On April 19th, around 8.30pm, I lost a friend.
I lost him. Only to death. But not to life.
For he still lives. With his deeds and thoughts.
His love & compassion to fellow human beings are worth remembering. Every day.
His pursuit of excellence, that rare capability of practical thinking, zest for living to the fullest – are worth pondering. Every day.
A true disciple. Pushing the limits of my thinking.
I can go on and on. And to do justice to a man of short words, I’d just like to put down these five words.
Achen, you will be missed.
(I’d like to dedicate the following poem to Achen. It’s written by Rumi. Translated from the persian by Coleman Barks. We know as much about the beginning and the end, about the infinite complexity of the word, as does an embryo locked in its mother’s womb. These words, making use of that metaphor, calls for our opening up to that whole dimension of existence which escapes our words. While Rumi orders our imagination to think of life before birth, I’d like to interpret it in this particular context as life after death. I’ll listen to that answer. With Achen.)
Little by little, wean yourself.
This is the gist of what I have to say.
From an embryo, whose nourishment comes in the blood,
move to an infant drinking milk,
to a child on solid food,
to a searcher after wisdom,
to a hunter of more invisible game.
Think how it is to have a conversation with an embryo,
You might say, “The world outside is vast and intricate.
There are wheatfields and mountain passes, and orchards in bloom.
At night there are millions of galaxies, and in sunlight

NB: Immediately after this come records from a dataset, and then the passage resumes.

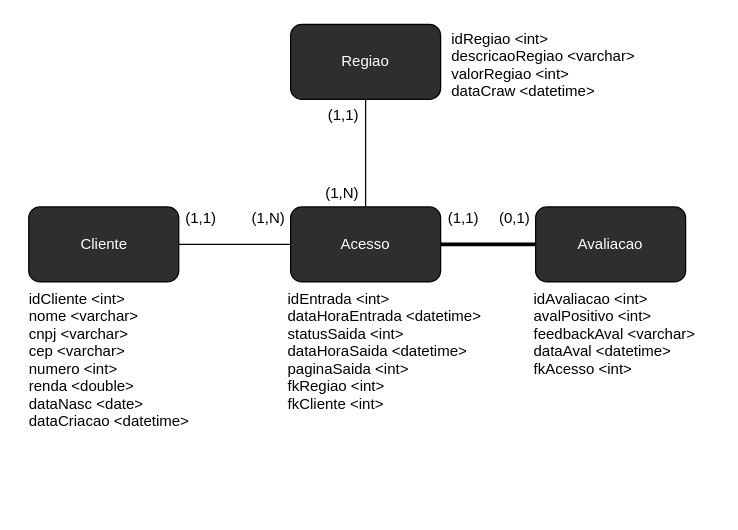
Above: banco_de_dados/modelagem-bd.drawio in felipe-dias-azevedo/Finoban (draw.io), before the change. Source tidied: cells renumbered, new cells numbered last; positions are measured from the earlier drawing's top-left corner, leaving out a move shared by most shapes. Both pictures are drawn from the tidied source at 125%, with x=0, y=0 at pixel (21, 21).
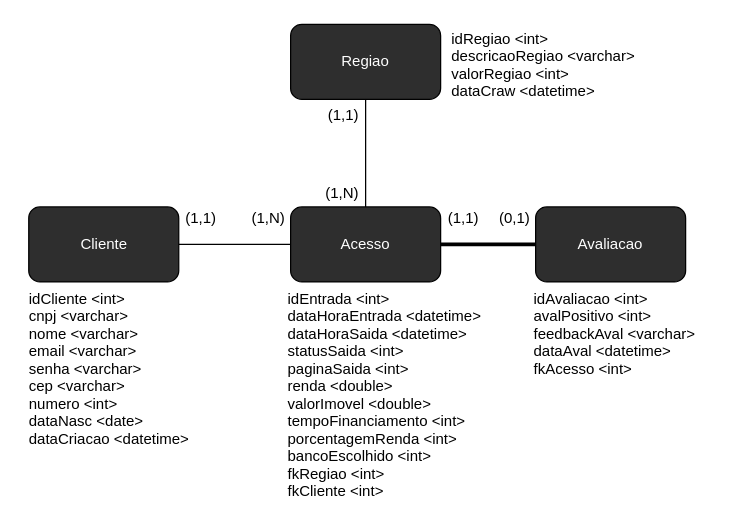
After the change.

Commit message (it also covers changes not shown here):
atualizado modelagem do banco

Change to the diagram source:
```diff
@@
-    <mxCell id="7" value="idCliente &lt;int&gt;&#10;nome &lt;varchar&gt;&#10;cnpj &lt;varchar&gt;&#10;cep &lt;varchar&gt;&#10;numero &lt;int&gt;&#10;renda &lt;double&gt;&#10;dataNasc &lt;date&gt;&#10;dataCriacao &lt;datetime&gt;&#10;" style="text;strokeColor=none;fillColor=none;align=left;verticalAlign=top;spacingLeft=4;spacingRight=4;overflow=hidden;" parent="1" vertex="1">
+    <mxCell id="7" value="idCliente &lt;int&gt;&#10;cnpj &lt;varchar&gt;&#10;nome &lt;varchar&gt;&#10;email &lt;varchar&gt;&#10;senha &lt;varchar&gt;&#10;cep &lt;varchar&gt;&#10;numero &lt;int&gt;&#10;dataNasc &lt;date&gt;&#10;dataCriacao &lt;datetime&gt;&#10;" style="text;strokeColor=none;fillColor=none;align=left;verticalAlign=top;spacingLeft=4;spacingRight=4;overflow=hidden;" parent="1" vertex="1">
       <mxGeometry y="208" width="140" height="150" as="geometry" />
     </mxCell>
-    <mxCell id="8" value="idEntrada &lt;int&gt;&#10;dataHoraEntrada &lt;datetime&gt;&#10;statusSaida &lt;int&gt;&#10;dataHoraSaida &lt;datetime&gt;&#10;paginaSaida &lt;int&gt;&#10;fkRegiao &lt;int&gt;&#10;fkCliente &lt;int&gt;" style="text;strokeColor=none;fillColor=none;align=left;verticalAlign=top;spacingLeft=4;spacingRight=4;overflow=hidden;" parent="1" vertex="1">
-      <mxGeometry x="207" y="208" width="166" height="120" as="geometry" />
+    <mxCell id="8" value="idEntrada &lt;int&gt;&#10;dataHoraEntrada &lt;datetime&gt;&#10;dataHoraSaida &lt;datetime&gt;&#10;statusSaida &lt;int&gt;&#10;paginaSaida &lt;int&gt;&#10;renda &lt;double&gt;&#10;valorImovel &lt;double&gt;&#10;tempoFinanciamento &lt;int&gt;&#10;porcentagemRenda &lt;int&gt;&#10;bancoEscolhido &lt;int&gt;&#10;fkRegiao &lt;int&gt;&#10;fkCliente &lt;int&gt;" style="text;strokeColor=none;fillColor=none;align=left;verticalAlign=top;spacingLeft=4;spacingRight=4;overflow=hidden;" parent="1" vertex="1">
+      <mxGeometry x="207" y="208" width="172" height="179" as="geometry" />
     </mxCell>
```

the beauty of friends dancing at a wedding.”
You ask the embryo why he, or she, stays cooped up
in the dark with eyes closed.
Listen to the answer.